PROBLEM STATEMENT: Look through the records below, and whenever a line contains "section", copy it.

Change detection outputs:

= = = = = = =

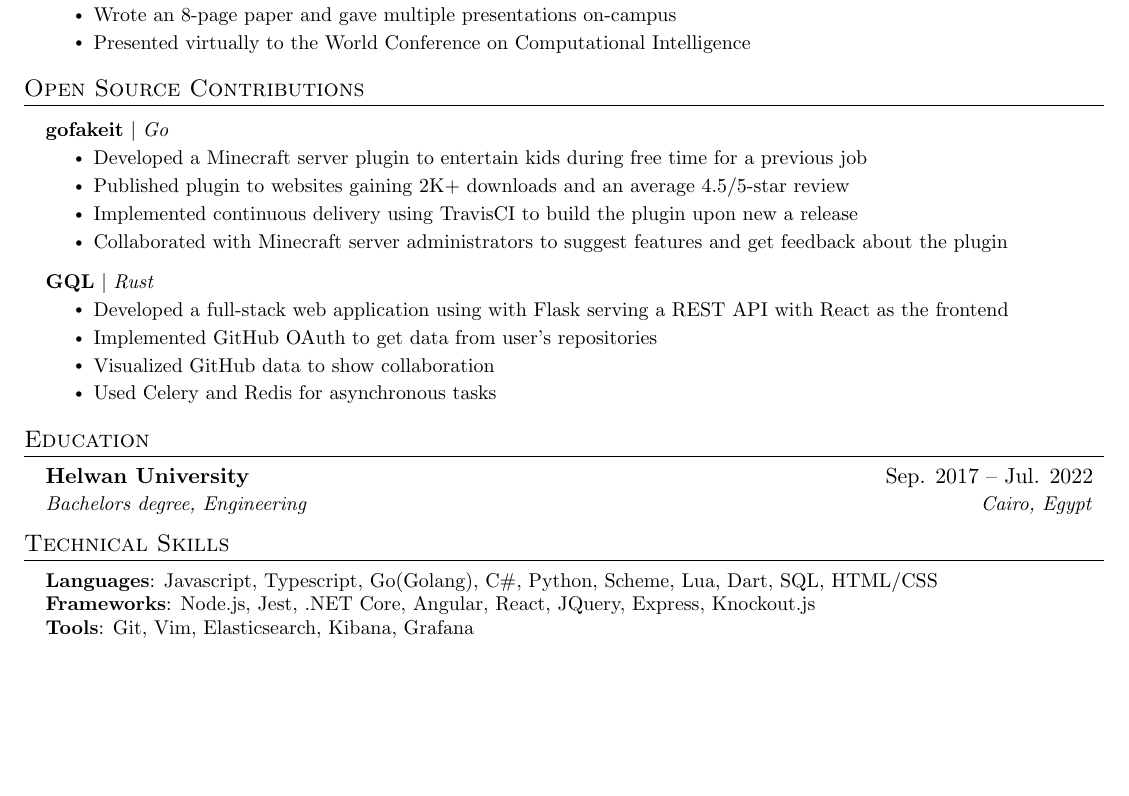
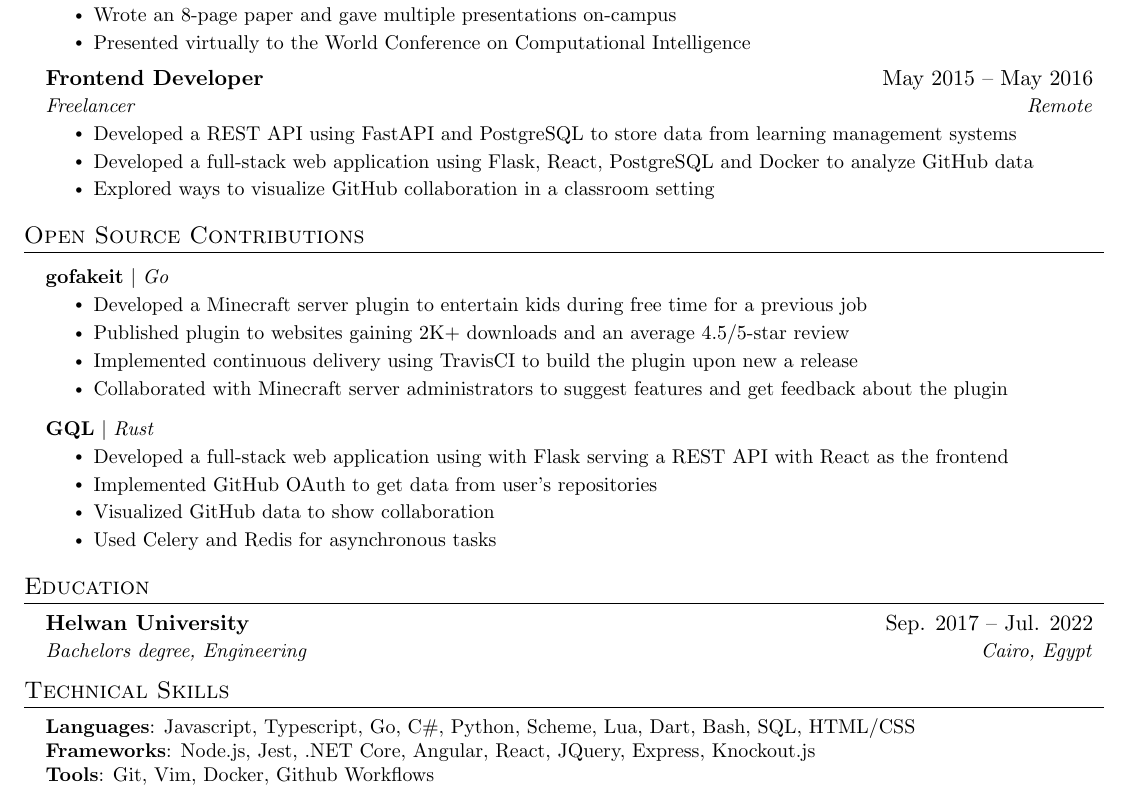
Before and after one commit to se-omar/resume, a LaTeX CV (resume.tex): part of the page, cut so that both start at the same text, the shorter picture padded with empty space. Compiled offline with pdfLaTeX.

Commit message:
add extra section

```diff
--- a/resume.tex
+++ b/resume.tex
@@ -163,6 +163,16 @@
         \resumeItem{Presented virtually to the World Conference on Computational Intelligence}
       \resumeItemListEnd
 
+
+    \resumeSubheading
+      {Frontend Developer}{May 2015 -- May 2016}
+      {Freelancer}{Remote}
+      \resumeItemListStart
+        \resumeItem{Developed a REST API using FastAPI and PostgreSQL to store data from learning management systems}
+        \resumeItem{Developed a full-stack web application using Flask, React, PostgreSQL and Docker to analyze GitHub data}
+        \resumeItem{Explored ways to visualize GitHub collaboration in a classroom setting}
+      \resumeItemListEnd
+
   \resumeSubHeadingListEnd
 
 %-----------OSS Contributions-----------
@@ -223,9 +233,9 @@
 \section{Technical Skills}
  \begin{itemize}[leftmargin=0.15in, label={}]
     \small{\item{
-     \textbf{Languages}{: Javascript, Typescript, Go(Golang), C\#, Python, Scheme, Lua, Dart,  SQL, HTML/CSS} \\
+     \textbf{Languages}{: Javascript, Typescript, Go, C\#, Python, Scheme, Lua, Dart, Bash,  SQL, HTML/CSS} \\
      \textbf{Frameworks}{: Node.js, Jest, .NET Core, Angular, React, JQuery, Express, Knockout.js } \\
-     \textbf{Tools}{: Git, Vim, Elasticsearch, Kibana, Grafana}
+     \textbf{Tools}{: Git, Vim, Docker, Github Workflows}
     }}
  \end{itemize}
 
```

= = = = = = =

TASK ANSWER:
add extra section
 \section{Technical Skills}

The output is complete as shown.